In the world of branded content, there might not be anyone at the moment whose buzz exceeds that of Ann Handley's.
The Boston-based Handley recently released Everybody Writes: Your Go-To Guide to Writing Ridiculously Good Content (Wiley), setting into motion a bit of an old-world press whirlwind, occasioned by book signings, B&N window displays and WSJ best-seller rankings.
“There’s an inherent tension in marketing: Marketers want to talk about the product they sell…”
Part writing-whisperer (“Tell how you'll change the world”), part Strunk & White grammarian (“Ditch weakling verbs”) and part digital strategist (“On Facebook, target by niche, not by numbers”), Everybody Writes and the buzz it's created, through social media and otherwise, speak to not only Handley's writerly gifts of clarity and voice—hard earned over 20+ years at the task—but to the gobs of goodwill she's accumulated in the industry (16 book blurbs, folks).
She's earned this reputation through her role for the last decade as Chief Content Director at Marketing Profs, for whom she hits the speaker circuit with rodeo regularity.
“…But customers want to hear about what the product can do for them.”
Her point of view, at her talks, on her blog, in conversation, is rooted in journalism, in “reader benefit.” And as a former business newspaper journalist, she detects no ethical conflicts nor sees any violation of Fourth Estate standards when journalists “jump ship” and apply their craft for brands.
“Journalists are the only people, in my mind, who put the needs of the audience (vs. the company) first.”
“I love this question about brand journalists being 'sell-outs,'” she says. “I suppose because it implies that journalists are virtuous, and brand journalists, or writers who create content for brands are anything but virtuous. They are hacks. Shameful sell-outs. And they’ll die friendless, pitiful, lonely deaths.”
She quickly follows up with “But is that true?”
“I’d argue that even traditional news journalists have a bias,” she continues. “Is the coverage of an issue on NPR the same as the coverage on Fox News?”
“[Brand journalists] are helping people make decisions, just like a traditional news journalist does.”
To Ann, the goal of any good content is to serve the reader—not the publisher. “So a brand journalist working for a company who groks that idea isn’t selling out by any stretch—they are helping people make decisions, just like a traditional news journalist does.”
She's not implying that the two are the same. “A ‘brand journalist’ is not a traditional journalist,” she says. “But in my mind, brand journalism is a kind of journalism, even if it's clearly not impartial.”

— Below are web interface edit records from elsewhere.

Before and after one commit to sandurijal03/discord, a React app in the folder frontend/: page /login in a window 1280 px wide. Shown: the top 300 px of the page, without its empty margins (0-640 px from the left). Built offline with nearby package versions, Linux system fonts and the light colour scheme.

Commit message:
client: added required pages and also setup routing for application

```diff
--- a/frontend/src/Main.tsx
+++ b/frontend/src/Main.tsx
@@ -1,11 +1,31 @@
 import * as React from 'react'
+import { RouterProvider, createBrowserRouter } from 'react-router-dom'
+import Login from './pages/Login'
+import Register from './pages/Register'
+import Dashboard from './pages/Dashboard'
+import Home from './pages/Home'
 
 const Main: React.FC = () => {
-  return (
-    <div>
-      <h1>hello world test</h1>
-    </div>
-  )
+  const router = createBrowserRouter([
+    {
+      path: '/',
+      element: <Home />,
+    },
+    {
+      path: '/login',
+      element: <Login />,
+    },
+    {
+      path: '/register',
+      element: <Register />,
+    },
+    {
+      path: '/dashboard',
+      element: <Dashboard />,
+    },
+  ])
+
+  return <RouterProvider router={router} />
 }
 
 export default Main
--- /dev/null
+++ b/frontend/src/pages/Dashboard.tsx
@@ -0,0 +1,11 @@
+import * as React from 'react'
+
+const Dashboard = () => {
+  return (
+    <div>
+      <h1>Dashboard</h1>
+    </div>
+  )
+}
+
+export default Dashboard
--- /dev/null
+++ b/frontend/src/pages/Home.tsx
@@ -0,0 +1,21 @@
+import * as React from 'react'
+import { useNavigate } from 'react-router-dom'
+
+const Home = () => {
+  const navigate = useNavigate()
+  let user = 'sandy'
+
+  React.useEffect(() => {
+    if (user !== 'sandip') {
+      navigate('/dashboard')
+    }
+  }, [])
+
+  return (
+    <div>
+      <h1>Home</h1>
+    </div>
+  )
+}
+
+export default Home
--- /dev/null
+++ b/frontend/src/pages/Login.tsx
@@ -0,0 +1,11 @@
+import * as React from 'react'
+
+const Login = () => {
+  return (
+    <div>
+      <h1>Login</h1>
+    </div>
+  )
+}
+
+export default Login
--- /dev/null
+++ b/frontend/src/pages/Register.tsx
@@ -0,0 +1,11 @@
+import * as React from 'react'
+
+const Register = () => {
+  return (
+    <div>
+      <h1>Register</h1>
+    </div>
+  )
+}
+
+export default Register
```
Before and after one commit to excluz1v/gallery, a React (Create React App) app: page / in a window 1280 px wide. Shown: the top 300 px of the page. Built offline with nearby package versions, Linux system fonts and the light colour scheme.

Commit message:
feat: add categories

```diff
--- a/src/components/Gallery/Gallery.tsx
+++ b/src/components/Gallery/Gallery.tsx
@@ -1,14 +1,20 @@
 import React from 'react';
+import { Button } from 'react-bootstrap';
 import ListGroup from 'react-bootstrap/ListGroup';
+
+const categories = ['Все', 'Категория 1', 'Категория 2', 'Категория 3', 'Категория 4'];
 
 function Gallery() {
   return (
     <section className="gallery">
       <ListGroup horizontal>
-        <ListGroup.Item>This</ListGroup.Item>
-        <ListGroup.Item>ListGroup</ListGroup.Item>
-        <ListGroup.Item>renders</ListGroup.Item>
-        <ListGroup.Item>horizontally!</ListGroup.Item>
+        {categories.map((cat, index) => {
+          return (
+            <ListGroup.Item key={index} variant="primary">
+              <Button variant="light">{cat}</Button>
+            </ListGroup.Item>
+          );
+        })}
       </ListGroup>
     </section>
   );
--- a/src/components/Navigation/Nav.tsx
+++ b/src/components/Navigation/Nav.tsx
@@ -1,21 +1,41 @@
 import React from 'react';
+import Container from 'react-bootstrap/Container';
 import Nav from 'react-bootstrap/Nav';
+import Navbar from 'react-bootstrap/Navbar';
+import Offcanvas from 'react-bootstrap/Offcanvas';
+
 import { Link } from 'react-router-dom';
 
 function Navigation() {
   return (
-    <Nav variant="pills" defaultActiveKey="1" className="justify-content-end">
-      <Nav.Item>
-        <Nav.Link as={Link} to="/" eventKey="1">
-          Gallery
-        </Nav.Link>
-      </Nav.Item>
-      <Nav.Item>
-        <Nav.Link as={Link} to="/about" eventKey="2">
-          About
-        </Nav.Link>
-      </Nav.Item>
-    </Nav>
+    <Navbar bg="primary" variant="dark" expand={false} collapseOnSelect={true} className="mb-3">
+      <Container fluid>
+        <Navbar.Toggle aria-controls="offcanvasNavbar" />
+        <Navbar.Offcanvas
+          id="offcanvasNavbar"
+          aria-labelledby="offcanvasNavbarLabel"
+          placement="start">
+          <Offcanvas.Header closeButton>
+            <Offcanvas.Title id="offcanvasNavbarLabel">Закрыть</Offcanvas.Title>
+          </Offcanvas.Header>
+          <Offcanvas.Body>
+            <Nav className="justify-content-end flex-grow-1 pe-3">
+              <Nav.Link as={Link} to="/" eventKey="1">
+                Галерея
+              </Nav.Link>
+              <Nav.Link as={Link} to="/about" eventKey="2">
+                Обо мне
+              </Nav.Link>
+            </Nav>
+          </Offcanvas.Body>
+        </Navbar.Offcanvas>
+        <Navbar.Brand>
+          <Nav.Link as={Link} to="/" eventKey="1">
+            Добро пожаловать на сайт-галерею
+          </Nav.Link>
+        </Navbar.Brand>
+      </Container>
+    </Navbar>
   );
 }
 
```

“I want to know the story behind the facts: Don’t give me only facts and numbers—don’t tell me that sales have increased 35%…”
She cites the example that a brand journalist wouldn't produce anything negative about the sponsor company, while a journalist working at a traditional publisher would.

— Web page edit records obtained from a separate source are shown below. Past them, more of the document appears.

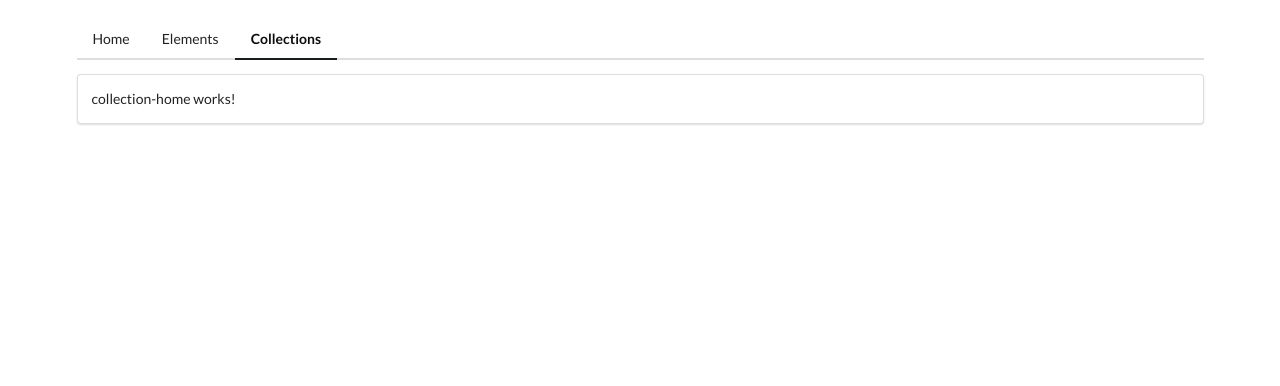
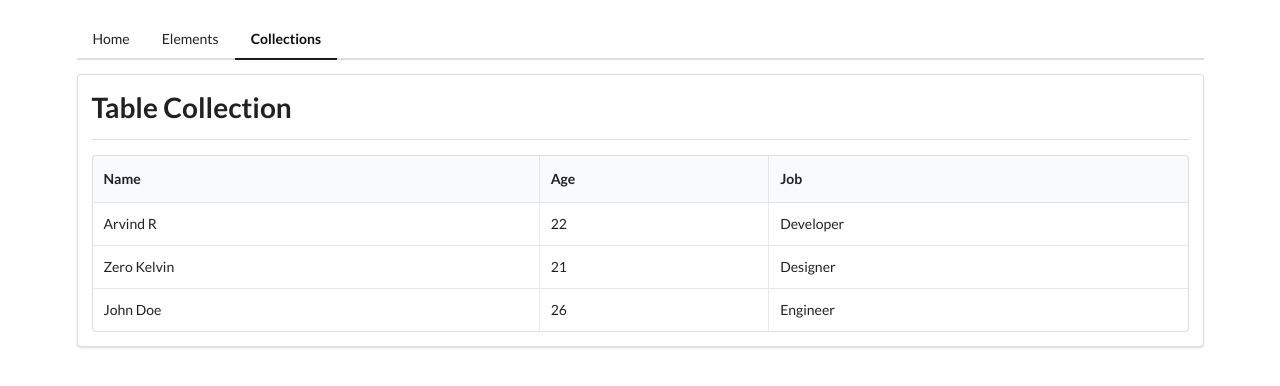
Before and after one commit to Arvind2698/comps, an Angular app: page /collections in a window 1280 px wide. Shown: the top 386 px of the page. Built offline with nearby package versions, Linux system fonts and the light colour scheme.

Commit message:
collection module table component added

```diff
--- a/src/app/collections/collection-home/collection-home.component.html
+++ b/src/app/collections/collection-home/collection-home.component.html
@@ -1 +1,6 @@
-<p>collection-home works!</p>
+<app-divider>
+    <header>
+        Table Collection
+    </header>
+</app-divider>
+<app-collection-table [data]="data" [headers]="headers"></app-collection-table>
--- a/src/app/collections/collection-home/collection-home.component.ts
+++ b/src/app/collections/collection-home/collection-home.component.ts
@@ -7,6 +7,18 @@ import { Component, OnInit } from '@angular/core';
 })
 export class CollectionHomeComponent implements OnInit {
 
+  data=[
+    {name:"Arvind R",age:22,job:"Developer"},
+    {name:"Zero Kelvin",age:21,job:"Designer"},
+    {name:"John Doe",age:26,job:"Engineer"}
+  ]
+
+  headers=[
+    {name:"name",label:"Name"},
+    {name:"age",label:"Age"},
+    {name:"job",label:"Job"}
+  ]
+
   constructor() { }
 
   ngOnInit(): void {
--- /dev/null
+++ b/src/app/collections/collection-table/collection-table.component.html
@@ -0,0 +1,12 @@
+<table class="ui celled table">
+    <thead>
+        <tr>
+            <th *ngFor="let item of headers">{{item.label}}</th>
+        </tr>
+    </thead>
+    <tbody >
+        <tr *ngFor="let i of data">
+            <td *ngFor="let h of headers">{{ i[h.name] }}</td>
+        </tr>
+    </tbody>
+</table>
--- /dev/null
+++ b/src/app/collections/collection-table/collection-table.component.ts
@@ -0,0 +1,18 @@
+import { Component, OnInit, Input } from '@angular/core';
+
+@Component({
+  selector: 'app-collection-table',
+  templateUrl: './collection-table.component.html',
+  styleUrls: ['./collection-table.component.css']
+})
+export class CollectionTableComponent implements OnInit {
+
+  @Input() data:any[]=[]
+  @Input() headers:any[]=[]
+
+  constructor() { }
+
+  ngOnInit(): void {
+  }
+
+}
```
Also changed, not shown: src/app/collections/collections.module.ts (+6 -2 lines), src/app/collections/collection-table/collection-table.component.css (added).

“Both have a role, and I'm not suggesting that brand journalists stand in for traditional news reporting. They are two different things. We need both in our world. But journalists are the only people, in my mind, who put the needs of the audience (vs. the company) first. Paradoxically, that serves a company's needs far better—because the content they create is customer-driven vs. corporate-driven.”

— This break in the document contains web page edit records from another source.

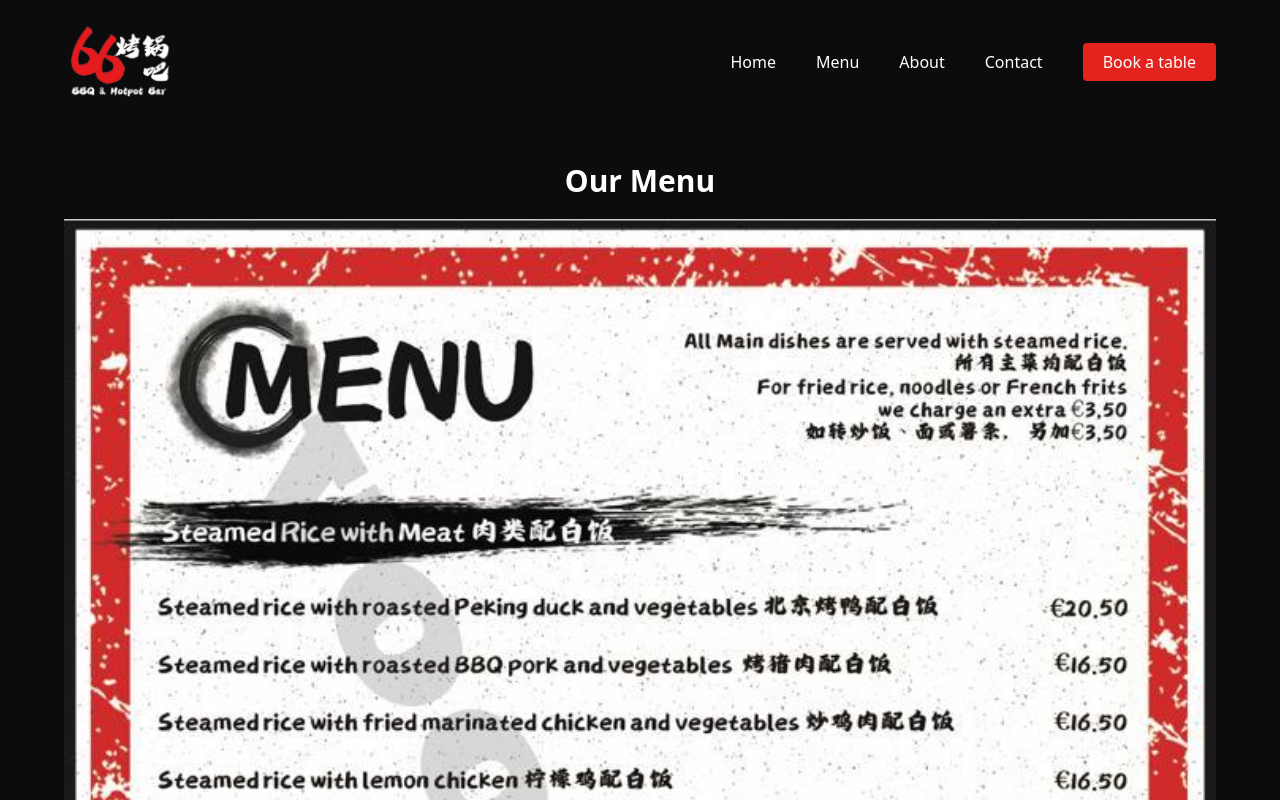
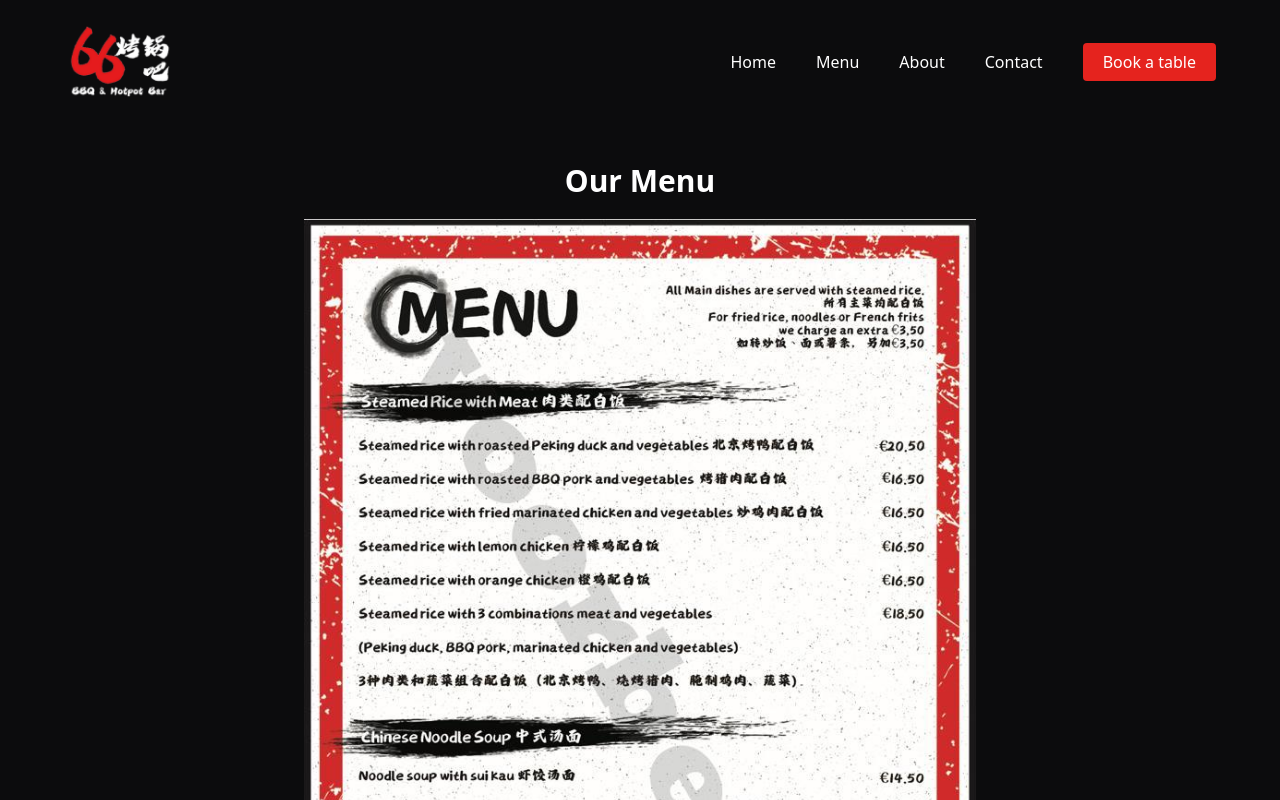
Before and after one commit to JustinLung/66-bbq-hotpotbar, a SvelteKit app: page /menu in a window 1280 px wide. Shown: the top 800 px of the page. Built offline with nearby package versions, Linux system fonts and the light colour scheme.

Commit message:
changed max-width on menu-section

```diff
--- /dev/null
+++ b/src/lib/components/menuComponents/MenuSection.svelte
@@ -0,0 +1,4 @@
+<section class="max-w-2xl mx-auto mt-10 flex flex-col justify-center gap-5">
+	<h1 class="text-3xl font-semibold text-center">Our Menu</h1>
+	<slot />
+</section>
--- a/src/routes/menu/+page.svelte
+++ b/src/routes/menu/+page.svelte
@@ -1,5 +1,6 @@
 <script lang="ts">
 	import PageTransition from '$lib/components/PageTransition.svelte';
+	import MenuSection from '$lib/components/menuComponents/MenuSection.svelte';
 	const pageTitle = 'Menu';
 </script>
 
@@ -8,8 +9,7 @@
 </svelte:head>
 
 <PageTransition>
-	<section class="max-w-6xl mx-auto mt-10 flex flex-col justify-center gap-5">
-		<h1 class="text-3xl font-semibold text-center">Our Menu</h1>
+	<MenuSection>
 		<img src="/assets/images/menu/menu-page-1.jpeg" alt="Menu Page 1" />
 		<img src="/assets/images/menu/menu-page-2.jpeg" alt="Menu Page 2" />
 		<img src="/assets/images/menu/menu-page-3.jpeg" alt="Menu Page 3" />
@@ -17,5 +17,5 @@
 		<img src="/assets/images/menu/menu-page-5.jpeg" alt="Menu Page 5" />
 		<img src="/assets/images/menu/menu-page-6.jpeg" alt="Menu Page 6" />
 		<img src="/assets/images/menu/menu-page-7.jpeg" alt="Menu Page 7" />
-	</section>
+	</MenuSection>
 </PageTransition>
```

This she attributes to a journalist's innate understanding of audience. “Every time they sit down at their desk to create content, there's always a little voice in the back of their head reminding them, Nobody has to read this,” she says. “That kind of pressure on your content-creation efforts can only benefit your brand.”
“…Rather, tell me about how Armen in the shipping department and his wife, Sonia, were able to buy a house this year because of the company’s expansion…”
We asked Ann how brand journalists can best bring a reporter’s sensibility to content—an editorial approach to building a brand.
“This skill is especially useful when we all need to place the needs of our audience first and rise above our corporate-centric messaging,” she says. “There’s an inherent tension in marketing: Marketers want to talk about what they do or what they sell; but customers want to hear about what it can do for them.”
She offers the following points:
• “Make the customer the hero of your story. The story isn’t about your product or service. The story is about what that does for others. It’s a subtle shift, but a critical one.”
• “Tell the human story. I want to know the story behind the facts: Don’t give me only facts and numbers—don’t tell me that sales have increased 35%. Rather, tell me about how Armen in the shipping department and his wife, Sonia, were able to buy a house this year because of the company’s expansion.”
• “Then tell me how the company is helping the city rebound from a tough few years. Give me the details that make the story pulse with life.”
• “Look to analogy instead of example. I love how the technology company Hubspot is inspired by People magazine to tell the story of its growth and year.”
If creators keep focused on information important to their brand's customer needs, and always listens to the voice that asks “What will they thank you for?”—metrics, says Ann, will follow.
“…Then tell me how the company is helping the city rebound from a tough few years.”
“That's what is at the core of what we do for brands,” she says. “Because helping their customers make decisions is good for the bottom line.”